The feasibility of this intensive multi-modality protocol was confirmed and response to pre-RT CHT did not impact on survival. Survival data from this protocol can not be compared to other studies, given the protocol design.
PMCID: PMC2739055  PMID: 19356859
PNET; Medulloblastoma; High risk; Hyperfractionated radiotherapy; Pre-radiation chemotherapy
9.  Flavopiridol downregulates hypoxia-mediated hypoxia-inducible factor-1α expression in human glioma cells by a proteasome-independent pathway: Implications for in vivo therapy1 
Neuro-Oncology  2005;7(3):225-235.
Angiogenesis is a critical step required for sustained tumor growth and tumor progression.

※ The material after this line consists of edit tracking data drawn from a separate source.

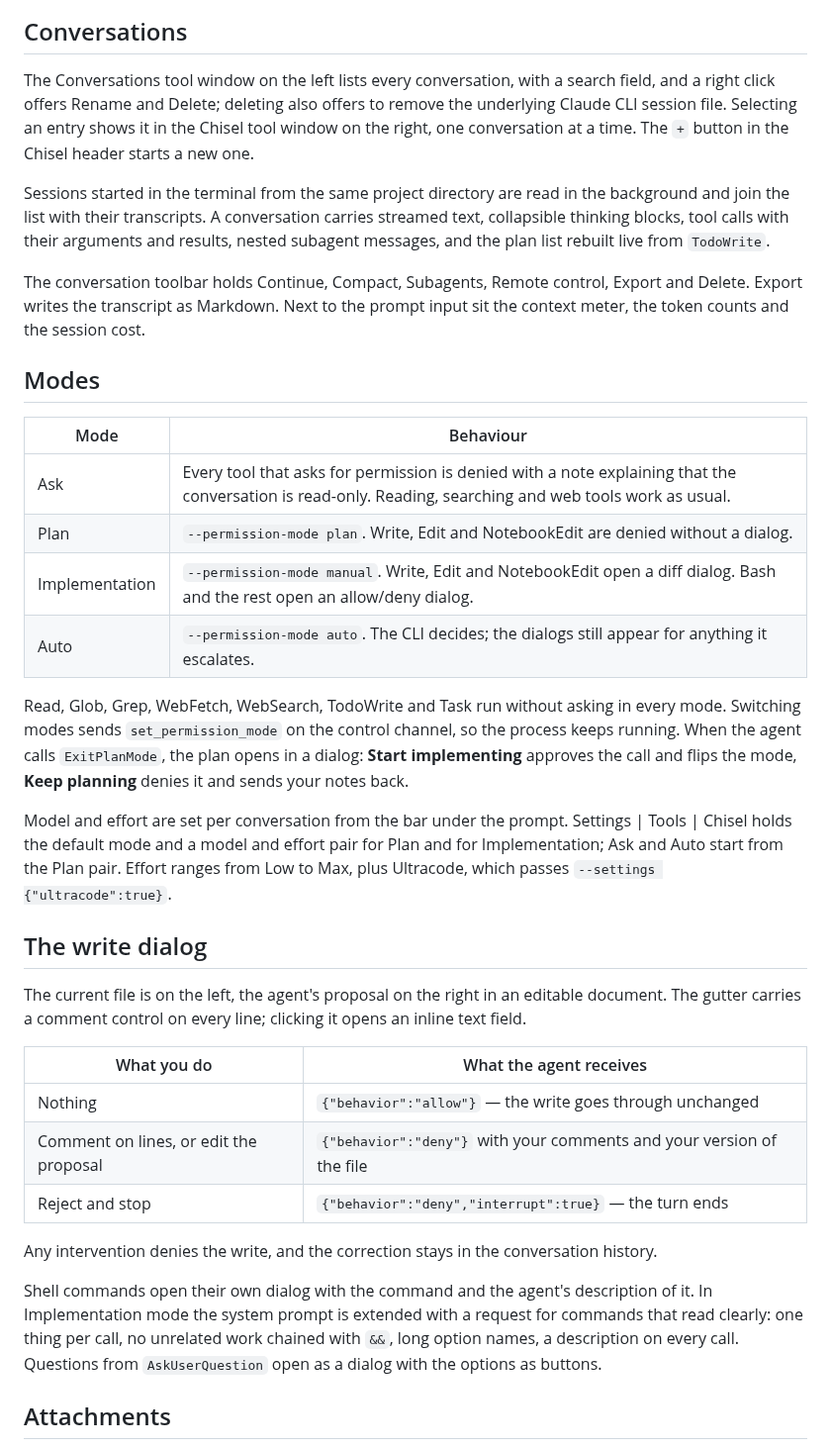
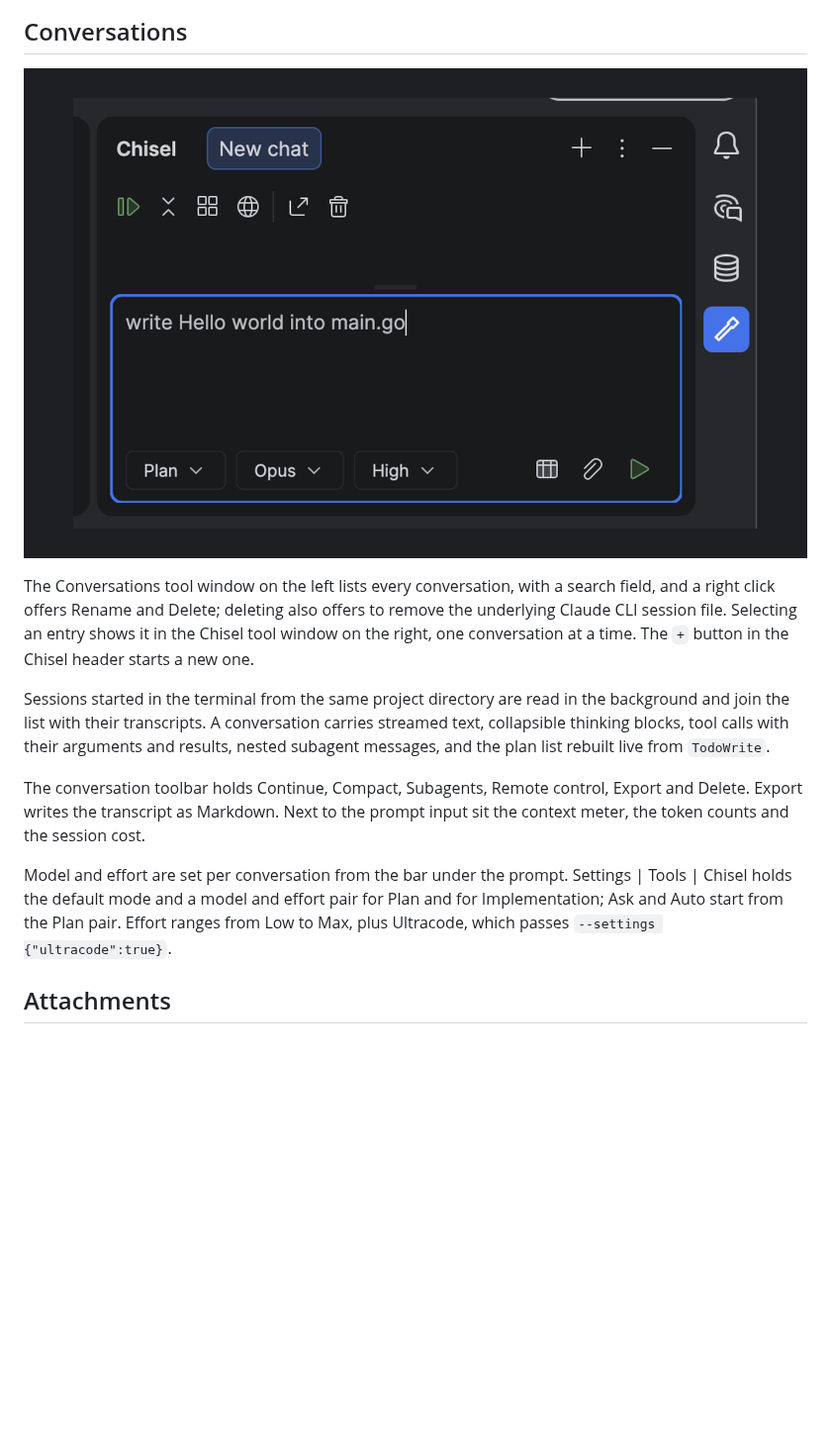
Before and after one commit to matisiekpl/chisel, a Markdown page: README.md, the part around one of its changes. Shown at 99% size. GitHub-like rendering; blank space fills up the shorter version.

```diff
--- a/README.md
+++ b/README.md
@@ -7,5 +70,7 @@ every file write in front of you before it lands on disk.
 
 ## Conversations
+
+![The prompt input](screenshots/prompt.png)
 
 The Conversations tool window on the left lists every conversation, with a search field, and a
 right click offers Rename and Delete; deleting also offers to remove the underlying Claude CLI
@@ -21,42 +86,10 @@ The conversation toolbar holds Continue, Compact, Subagents, Remote control, Exp
 Export writes the transcript as Markdown. Next to the prompt input sit the context meter, the
 token counts and the session cost.
 
-## Modes
-
-| Mode | Behaviour |
-| --- | --- |
-| Ask | Every tool that asks for permission is denied with a note explaining that the conversation is read-only. Reading, searching and web tools work as usual. |
-| Plan | `--permission-mode plan`. Write, Edit and NotebookEdit are denied without a dialog. |
-| Implementation | `--permission-mode manual`. Write, Edit and NotebookEdit open a diff dialog. Bash and the rest open an allow/deny dialog. |
-| Auto | `--permission-mode auto`. The CLI decides; the dialogs still appear for anything it escalates. |
-
-Read, Glob, Grep, WebFetch, WebSearch, TodoWrite and Task run without asking in every mode.
-Switching modes sends `set_permission_mode` on the control channel, so the process keeps running.
-When the agent calls `ExitPlanMode`, the plan opens in a dialog: **Start implementing** approves
-the call and flips the mode, **Keep planning** denies it and sends your notes back.
-
 Model and effort are set per conversation from the bar under the prompt. Settings | Tools |
 Chisel holds the default mode and a model and effort pair for Plan and for Implementation; Ask
 and Auto start from the Plan pair. Effort ranges from Low to Max, plus Ultracode, which passes
 `--settings {"ultracode":true}`.
-
-## The write dialog
-
-The current file is on the left, the agent's proposal on the right in an editable document.
-The gutter carries a comment control on every line; clicking it opens an inline text field.
-
-| What you do | What the agent receives |
-| --- | --- |
-| Nothing | `{"behavior":"allow"}` — the write goes through unchanged |
-| Comment on lines, or edit the proposal | `{"behavior":"deny"}` with your comments and your version of the file |
-| Reject and stop | `{"behavior":"deny","interrupt":true}` — the turn ends |
-
-Any intervention denies the write, and the correction stays in the conversation history.
-
-Shell commands open their own dialog with the command and the agent's description of it. In
-Implementation mode the system prompt is extended with a request for commands that read clearly:
-one thing per call, no unrelated work chained with `&&`, long option names, a description on
-every call. Questions from `AskUserQuestion` open as a dialog with the options as buttons.
 
 ## Attachments
 
```
Also changed, not shown: other parts of README.md (+66 -13 lines), screenshots/plan.png (added), screenshots/review-comment.png (added), screenshots/review-edit.png (added).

The stimulation of endothelial cells by cytokines secreted by tumor cells such as vascular endothelial growth factor (VEGF) induces their proliferation and migration. This is a prominent feature of high-grade gliomas. The secretion of VEGF is greatly upregulated under conditions of hypoxia because of the transcription factor hypoxia-inducible factor (HIF)-1α, which controls the expression of many genes, allowing rapid adaptation of cells to their hypoxic microenvironment. Flavopiridol, a novel cyclin-dependent kinase inhibitor, has been attributed with antiangiogenic properties in some cancer cell lines by its ability to inhibit VEGF production. Here, we show that flavopiridol treatment of human U87MG and T98G glioma cell lines decreases hypoxia-mediated HIF-1α expression, VEGF secretion, and tumor cell migration. These in vitro results correlate with reduced vascularity of intracranial syngeneic GL261 gliomas from animals treated with flavopiridol. In addition, we show that flavopiridol downregulates HIF-1α expression in the presence of a proteasome inhibitor, an agent that normally results in the accumulation and overexpression of HIF-1α. The potential to downregulate HIF-1α expression with flavopiridol treatment in combination with a proteasome inhibitor makes this an extremely attractive anticancer treatment strategy for tumors with high angiogenic activity, such as gliomas.
PMCID: PMC1871916  PMID: 16053697
flavopiridol; proteasome inhibitor; hypoxia; HIF-1α; VEGF; glioma

Results 1-9 (9)